US-based payments service provider PayPal has continued with efforts to embrace cryptocurrencies following its entry into the space seven months ago. The company announced yesterday that it is seeking to introduce a crypto withdrawal function. The latest move will allow users on the platform to transfer their crypto into third-party wallets.
Speaking during CoinDesk’s Consensus 2021, the company’s VP and GM of Crypto & Digital Currencies, Jose Fernandez da Ponte, affirmed that support for external wallets would be added. The payments firm first opened its platform to cryptocurrencies in October last year, permitting its customers to purchase the crypto assets directly. However, an area of criticism was that the company allowed the users to only hold their assets without moving them off the platform.
PayPal intends to change this with the upcoming functionality, although no specific date has been given on when the crypto withdrawal feature would be introduced. He did hint that it would be soon, saying that the company tended to roll out developments every two months. Judging from history, though, PayPal will likely bring the feature gradually using a regional approach.
“We want to make it as open as possible, and we want to give a choice to our consumers, something that will let them pay in any way they want to pay,” the PayPal executive said. “They want to bring their crypto to us so they can use it in commerce, and we want them to be able to take the crypto they acquired with us and take it to the destination of their choice.”
PayPal’s move to support cryptocurrency last year was a big plus to the crypto space.
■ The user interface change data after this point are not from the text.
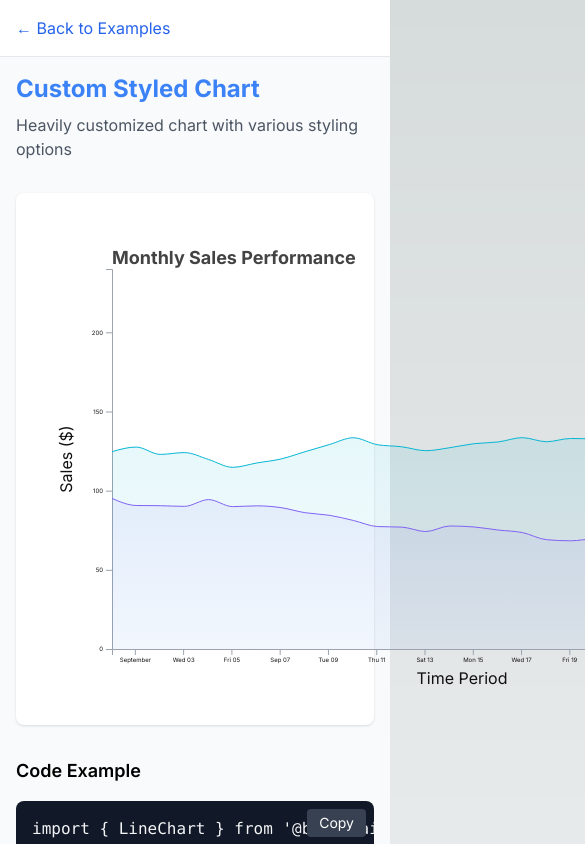
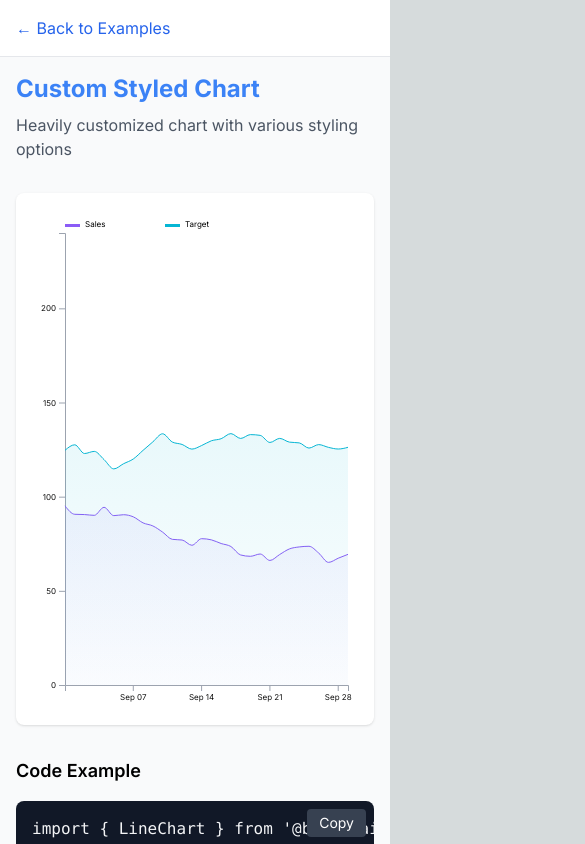
Before and after one commit to taehyeon3657/chartLibrary, a Next.js app in the folder apps/playground/: page /examples/line/custom in a window 390 px wide. Shown: the top 844 px of the page, 585 px wide, since content can reach past the window. Built offline with nearby package versions, Linux system fonts and the light colour scheme.

Commit message:
reg: line chart responsive props update

```diff
--- a/apps/playground/src/app/examples/line/custom/page.tsx
+++ b/apps/playground/src/app/examples/line/custom/page.tsx
@@ -17,6 +17,7 @@ export default function CustomExample() {
   config={{
     width: 800,
     height: 500,
+    responsive={true}
 
     // Title styling
     title: 'Monthly Sales Performance',
@@ -65,13 +66,15 @@ export default function CustomExample() {
       description="Heavily customized chart with various styling options"
     >
       <ChartContainer>
+
         <LineChart
           data={data}
+          responsive={true}
           config={{
             width: 800,
             height: 500,
-            title: 'Monthly Sales Performance',
-            titlePosition: 'LEFT',
+
+
             fonts: {
               xAxisTickFontSize: 6,
               yAxisTickFontSize: 6,
@@ -94,8 +97,6 @@ export default function CustomExample() {
             yAxisLabel: 'Sales ($)',
             gridColor: '#e5e7eb',
             axisColor: '#9ca3af',
-            showLegend: true,
-            legendPosition: 'right',
             enableAnimation: false,
             animationDuration: 1200,
             margin: { top: 60, right: 20, bottom: 60, left: 80 }
--- a/apps/playground/src/app/examples/line/responsive/page.tsx
+++ b/apps/playground/src/app/examples/line/responsive/page.tsx
@@ -34,8 +34,9 @@ export default function ResponsiveExample() {
             data={data}
             responsive={true}
             config={{
-              showLegend: true,
-              lineWidth: 2
+              height: 400,
+              showLegend: false,
+              lineWidth: 2,
             }}
           />
         </div>
@@ -47,6 +48,11 @@ export default function ResponsiveExample() {
             <LineChart
               data={data}
               responsive={true}
+              config={{
+                height: 200,
+                showXAxis: false,
+                showLegend: false,
+              }}
             />
           </div>
         </ChartContainer>
@@ -56,6 +62,10 @@ export default function ResponsiveExample() {
             <LineChart
               data={data}
               responsive={true}
+              config={{
+                showXAxis: false,
+                showLegend: false,
+              }}
             />
           </div>
         </ChartContainer>
--- a/packages/charts/src/line/LineChart.ts
+++ b/packages/charts/src/line/LineChart.ts
@@ -19,21 +19,25 @@ export interface RenderContext {
   defs: d3.Selection<SVGDefsElement, unknown, null, undefined>;
 }
 
-/**
- * LineChart 클래스 with 반응형 지원
- */
 export class LineChart extends BaseChart {
+  // 핵심 구성 요소들
   private state: LineChartState;
   private calculator: CoordinateCalculator;
   private renderer: LineChartRenderer;
   private scaleManager: ScaleManager;
   private eventManager: EventManager;
 
+  // 렌더링 컨텍스트
   private renderContext: RenderContext | null = null;
 
-  // 반응형 관련
+  // 반응형 관련 속성
   private resizeObserver: ResizeObserver | null = null;
   private resizeTimeout: NodeJS.Timeout | null = null;
+  private initialConfig: Partial<LineChartConfig>;
+
+  // [설정] 요소들이 커질 수 있는 최대 배율 (Visual Scale Cap)
+  // 화면이 아무리 커져도 선 두께나 폰트는 1.25배까지만 커짐 (너무 거대해짐 방지)
+  private readonly MAX_SCALE = 1.25;
 
   constructor(container: HTMLElement, config: Partial<LineChartConfig> = {}) {
     const defaultConfig: Partial<LineChartConfig> = {
@@ -62,6 +66,7 @@ export class LineChart extends BaseChart {
 
     const mergedConfig = { ...defaultConfig, ...config };
 
+    // Title/Legend Top 여백 자동 보정
     if (mergedConfig.title &&
         (mergedConfig.legendPosition === 'top' || !mergedConfig.legendPosition) &&
         mergedConfig.showLegend !== false) {
@@ -73,7 +78,14 @@ export class LineChart extends BaseChart {
       }
     }
 
-    super(container, { ...defaultConfig, ...config });
+    super(container, mergedConfig);
+
+    // 초기 설정 백업 (비율 계산 기준)
+    this.initialConfig = { ...mergedConfig };
+
+    // [중요] 스크롤 방지 설정
+    this.container.style.position = 'relative';
+    this.container.style.overflow = 'hidden'; // 무조건 숨김
 
     this.state = new LineChartState();
     this.calculator = new CoordinateCalculator(this.state, this.config as LineChartConfig);
@@ -99,100 +111,138 @@ export class LineChart extends BaseChart {
 
     this.setupEventForwarding();
 
-    // 반응형 설정
     if ((this.config as LineChartConfig).responsive) {
       this.setupResponsive();
     }
   }
 
   // ============================================
-  // 반응형 처리
+  // 반응형 처리 로직 (스크롤 없이 Fit 모드)
   // ============================================
 
   private setupResponsive(): void {
     if (typeof ResizeObserver === 'undefined') {
-      console.warn('ResizeObserver is not supported in this browser');
+      console.warn('ResizeObserver is not supported');
       return;
     }
 
     this.resizeObserver = new ResizeObserver((entries) => {
-      if (this.resizeTimeout) {
-        clearTimeout(this.resizeTimeout);
+      if (this.resizeTimeout) clearTimeout(this.resizeTimeout);
+
+      for (const entry of entries) {
+        const { width, height } = entry.contentRect;
+        if (width > 0 && height > 0) {
+          this.handleResize(width, height);
+        }
       }
 
-      this.resizeTimeout = setTimeout(() => {
-        for (const entry of entries) {
-          const { width, height } = entry.contentRect;
-
-          if (width > 0 && height > 0) {
-            this.handleResize(width, height);
-          }
-        }
-      }, 100); // 디바운스 100ms
     });
 
     this.resizeObserver.observe(this.container);
   }
 
-  private handleResize(width: number, height: number): void {
-    const margin = this.config.margin || { top: 20, right: 20, bottom: 40, left: 60 };
+  private handleResize(containerWidth: number, containerHeight: number): void {
+    const baseWidth = this.initialConfig.width || 600;
 
-    const minWidth = 300;
-    const minHeight = 200;
 
-    const newWidth = Math.max(minWidth, width);
-    const newHeight = Math.max(minHeight, height);
+    const rawWidthRatio = containerWidth / baseWidth;
 
-    this.updateConfig({
-      width: newWidth,
-      height: newHeight,
-      fonts: this.calculateResponsiveFonts(newWidth, newHeight),
-      dotRadius: this.calculateResponsiveDotRadius(newWidth, newHeight),
-      lineWidth: this.calculateResponsiveLineWidth(newWidth, newHeight)
-    });
+
+    const clampedScale = Math.min(rawWidthRatio, this.MAX_SCALE);
+
+
+    const finalChartWidth = containerWidth;
+
+    this.container.style.overflow = 'hidden';
+
+    const targetHeight = this.initialConfig.height ?? containerHeight;
+
+    const responsiveConfig = this.calculateResponsiveConfig(
+      clampedScale,
+      targetHeight,
+      finalChartWidth
+    );
+
+
+    this.updateConfig(responsiveConfig);
 
     if (this.state.isChartRendered()) {
       this.update();
     }
   }
 
-  private calculateResponsiveFonts(width: number, height: number) {
-    const baseWidth = 600;
-    const baseHeight = 400;
+  private calculateResponsiveConfig(
+    scale: number,
+    height: number,
+    actualChartWidth: number
+  ): Partial<LineChartConfig> {
 
-    const widthRatio = width / baseWidth;
-    const heightRatio = height / baseHeight;
-    const scale = Math.min(widthRatio, heightRatio, 1.5);
-
-    const fonts = this.config.fonts || {};
+    const fonts = this.calculateResponsiveFonts(scale);
+    const margin = this.calculateResponsiveMargin(scale);
+    const lineVisuals = this.calculateResponsiveLineVisuals(scale);
 
     return {
-      xAxisTickFontSize: Math.max(8, Math.round((Number(fonts.xAxisTickFontSize) || 12) * scale)),
-      yAxisTickFontSize: Math.max(8, Math.round((Number(fonts.yAxisTickFontSize) || 12) * scale)),
-      xAxisLabelFontSize: Math.max(10, Math.round((Number(fonts.xAxisLabelFontSize) || 12) * scale)),
-      yAxisLabelFontSize: Math.max(10, Math.round((Number(fonts.yAxisLabelFontSize) || 12) * scale)),
-      legendFontSize: Math.max(8, Math.round((Number(fonts.legendFontSize) || 12) * scale)),
-      titleFontSize: Math.max(12, Math.round((Number(fonts.titleFontSize) || 16) * scale)),
-      valueFontSize: Math.max(8, Math.round((Number(fonts.valueFontSize) || 11) * scale))
+      width: actualChartWidth, // 컨테이너에 딱 맞는 너비
+      height,
+      margin,
+      fonts,
+      ...lineVisuals
     };
   }
 
-  private calculateResponsiveDotRadius(width: number, height: number): number {
-    const baseWidth = 600;
-    const scale = Math.min(width / baseWidth, 1.5);
-    const baseDotRadius = (this.config as LineChartConfig).dotRadius || 4;
-    return Math.max(2, Math.round(baseDotRadius * scale));
+  /**
+   * 선 두께, 점 크기 등 시각적 요소 계산
+   */
+  private calculateResponsiveLineVisuals(scale: number) {
+    const config = this.initialConfig;
+
+    const initialLineWidth = config.lineWidth ?? 2;
+    const initialDotRadius = config.dotRadius ?? 4;
+
+    return {
+      // 비율에 따라 커지거나 작아짐 (단, scale이 MAX_SCALE로 제한되어 있음)
+      lineWidth: Math.max(1, initialLineWidth * scale),
+      dotRadius: Math.max(2, initialDotRadius * scale)
+    };
   }
 
-  private calculateResponsiveLineWidth(width: number, height: number): number {
-    const baseWidth = 600;
-    const scale = Math.min(width / baseWidth, 1.5);
-    const baseLineWidth = (this.config as LineChartConfig).lineWidth || 2;
-    return Math.max(1, Math.round(baseLineWidth * scale));
+  private calculateResponsiveFonts(scale: number) {
+    const initialFonts = this.initialConfig.fonts || {};
+    const defaults = {
+      xAxisTickFontSize: 10,
+      yAxisTickFontSize: 10,
+      xAxisLabelFontSize: 16,
+      yAxisLabelFontSize: 16,
+      legendFontSize: 8,
+      titleFontSize: 18,
+      valueFontSize: 12,
+    };
+
+    return {
+      xAxisTickFontSize: Math.max(8, Math.round(Number(initialFonts.xAxisTickFontSize ?? defaults.xAxisTickFontSize) * scale)),
+      yAxisTickFontSize: Math.max(8, Math.round(Number(initialFonts.yAxisTickFontSize ?? defaults.yAxisTickFontSize) * scale)),
+      xAxisLabelFontSize: Math.max(10, Math.round(Number(initialFonts.xAxisLabelFontSize ?? defaults.xAxisLabelFontSize) * scale)),
+      yAxisLabelFontSize: Math.max(10, Math.round(Number(initialFonts.yAxisLabelFontSize ?? defaults.yAxisLabelFontSize) * scale)),
+      legendFontSize: Math.max(8, Math.round(Number(initialFonts.legendFontSize ?? defaults.legendFontSize) * scale)),
+      titleFontSize: Math.max(12, Math.round(Number(initialFonts.titleFontSize ?? defaults.titleFontSize) * scale)),
+      valueFontSize: Math.max(8, Math.round(Number(initialFonts.valueFontSize ?? defaults.valueFontSize) * scale)),
+    };
   }
 
+  private calculateResponsiveMargin(scale: number) {
+    const initialMargin = this.initialConfig.margin || { top: 20, right: 20, bottom: 40, left: 60 };
+    return {
+      // 마진도 비율에 맞춰 줄어들거나 커짐
+      top: Math.max(10, Math.round(initialMargin.top * scale)),
+      right: Math.max(10, Math.round(initialMargin.right * scale)),
+      bottom: Math.max(20, Math.round(initialMargin.bottom * scale)),
+      left: Math.max(30, Math.round(initialMargin.left * scale))
+    };
+  }
+
+
   // ============================================
-  // 공개 API
+  // 공개 API 메서드들
   // ============================================
 
   public setData(data: ChartDataPoint[]): this {
@@ -204,17 +254,21 @@ export class LineChart extends BaseChart {
 
     const processedData = DataProcessor.process(data, { sort: true, sortBy: 'x' });
     this.state.setData(processedData);
-
     this.scaleManager.setData(processedData, this.state.getGroups());
 
     const scales = this.createScales();
     this.state.setScales(scales);
+    this.eventManager.updateData(processedData);
 
-    this.eventManager.updateData(processedData);
+    // 데이터가 변경되면 현재 컨테이너 크기에 맞춰 다시 계산
+    if ((this.config as LineChartConfig).responsive && this.container.clientWidth > 0) {
+      this.handleResize(this.container.clientWidth, this.container.clientHeight);
+    }
 
     return this;
   }
 
+  // ... (이하 render, update, toggleGroup 등 기존 로직 동일)
   public render(): this {
     if (this.state.isEmpty()) {
       console.warn('No data to render');
@@ -224,13 +278,12 @@ export class LineChart extends BaseChart {
     try {
       this.renderContext = this.renderer.render();
     } catch (error) {
-      console.error('Renderer.render() failed:', error);
+      console.error('❌ Renderer.render() failed:', error);
       throw error;
     }
 
     this.setupInteractions();
     this.state.setRendered(true);
-
     this.emit('rendered', { chart: this });
     return this;
   }
@@ -277,7 +330,6 @@ export class LineChart extends BaseChart {
     });
 
     this.calculator = new CoordinateCalculator(this.state, this.config as LineChartConfig);
-
     this.renderer = new LineChartRenderer(
       this.container,
       this.state,
@@ -287,10 +339,6 @@ export class LineChart extends BaseChart {
 
     return this;
   }
-
-  // ============================================
-  // 헬퍼
-  // ============================================
 
   public getState(): any {
     return this.state.getSnapshot();
@@ -307,10 +355,6 @@ export class LineChart extends BaseChart {
   public getDataStats(): any {
     return this.state.getDataExtent();
   }
-
-  // ============================================
-  // 내부
-  // ============================================
 
   private createScales() {
     const scaleType = this.state.getScaleType();
@@ -333,14 +377,12 @@ export class LineChart extends BaseChart {
 
   private setupInteractions(): void {
     if (!this.renderContext) return;
-
     this.eventManager.setup(this.container, this.state.getData());
     this.setupHitTesting();
 
     if ((this.config as LineChartConfig).showTooltip) {
       this.setupTooltipEvents();
     }
-
     if ((this.config as LineChartConfig).showLegend) {
       this.setupLegendEvents();
     }
@@ -349,19 +391,16 @@ export class LineChart extends BaseChart {
   private setupHitTesting(): void {
     (this.eventManager as any).findDataAtPosition = (event: { clientX: number; clientY: number }) => {
       if (!this.renderContext) return null;
-
       const rect = this.container.getBoundingClientRect();
       const margin = this.config.margin || { top: 20, right: 20, bottom: 40, left: 60 };
       const x = event.clientX - rect.left - margin.left;
       const y = event.clientY - rect.top - margin.top;
-
       return this.calculator.findDataAtPosition(x, y);
     };
   }
 
   private setupTooltipEvents(): void {
     if (!this.renderContext) return;
-
     const config = this.config as LineChartConfig;
     const tooltip = this.setupTooltip();
 
@@ -372,24 +411,13 @@ export class LineChart extends BaseChart {
           ? config.customTooltip(data)
           : this.createDefaultTooltipContent(data);
 
-        tooltip
-          .style('visibility', 'visible')
-          .html(tooltipContent);
+        tooltip.style('visibility', 'visible').html(tooltipContent);
       })
       .on('mousemove', (event) => {
         const containerBounds = this.container.getBoundingClientRect();
         const tooltipBounds = tooltip.node()?.getBoundingClientRect() || { width: 0, height: 0 };
-
-        const position = this.calculateTooltipPosition(
-          event,
-          tooltipBounds.width,
-          tooltipBounds.height,
-          containerBounds
-        );
-
-        tooltip
-          .style('left', position.x + 'px')
-          .style('top', position.y + 'px');
+        const position = this.calculateTooltipPosition(event, tooltipBounds.width, tooltipBounds.height, containerBounds);
+        tooltip.style('left', position.x + 'px').style('top', position.y + 'px');
       })
       .on('mouseleave', () => {
         tooltip.style('visibility', 'hidden');
@@ -398,23 +426,18 @@ export class LineChart extends BaseChart {
 
   private setupLegendEvents(): void {
     if (!this.renderContext) return;
-
     this.renderContext.svg.selectAll('.legend-item')
       .on('click', (event: any) => {
         const group = event.currentTarget.getAttribute('data-group');
-        if (group) {
-          this.toggleGroup(group);
-        }
+        if (group) this.toggleGroup(group);
       });
   }
 
   private createDefaultTooltipContent(data: ProcessedDataPoint): string {
     const config = this.config as LineChartConfig;
-
     const dateStr = config.tooltipDateFormat
       ? d3.timeFormat(config.tooltipDateFormat)(data.parsedDate)
       : data.parsedDate.toLocaleDateString();
-
     const valueStr = config.tooltipValueFormat
       ? d3.format(config.tooltipValueFormat)(data.y)
       : data.y.toString();
@@ -426,23 +449,11 @@ export class LineChart extends BaseChart {
     `;
   }
 
-  private calculateTooltipPosition(
-    event: MouseEvent,
-    tooltipWidth: number,
-    tooltipHeight: number,
-    containerBounds: DOMRect
-  ): { x: number; y: number } {
+  private calculateTooltipPosition(event: MouseEvent, tooltipWidth: number, tooltipHeight: number, containerBounds: DOMRect): { x: number; y: number } {
     let x = event.clientX + 10;
     let y = event.clientY - 10;
-
-    if (x + tooltipWidth > window.innerWidth) {
-      x = event.clientX - tooltipWidth - 10;
-    }
-
-    if (y - tooltipHeight < 0) {
-      y = event.clientY + 20;
-    }
-
+    if (x + tooltipWidth > window.innerWidth) x = event.clientX - tooltipWidth - 10;
+    if (y - tooltipHeight < 0) y = event.clientY + 20;
     return { x, y };
   }
 
@@ -454,24 +465,18 @@ export class LineChart extends BaseChart {
   }
 
   public destroy(): void {
-    // ResizeObserver 정리
     if (this.resizeObserver) {
       this.resizeObserver.disconnect();
       this.resizeObserver = null;
     }
-
     if (this.resizeTimeout) {
       clearTimeout(this.resizeTimeout);
-      this.resizeTimeout = null;
     }
-
     this.eventManager.destroy();
-
     if (this.renderContext) {
       this.renderContext.svg.remove();
       this.renderContext = null;
     }
-
     this.removeAllListeners();
     this.state.setRendered(false);
   }
```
The decision to allow withdrawals of digital assets into other wallets will certainly help push mainstream recognition of cryptocurrencies. There are reports suggesting that the company is considering launching its stable coin. Asked about the same, the executive responded by saying it was too soon and touched on central bank digital currencies.
He explained that PayPal offered a convenient way of distributing the digital currencies to the masses as it was well suited to tackle logistic issues that could arise. He played down any comparison between central bank-backed tokens and stablecoins.
“It absolutely makes sense that central banks will issue their own tokens,” he said. “Sometimes we position the debate as CBDCs versus stablecoins, but it’s a bit of a fake debate. There is no trade-off. We think they will co-exist.”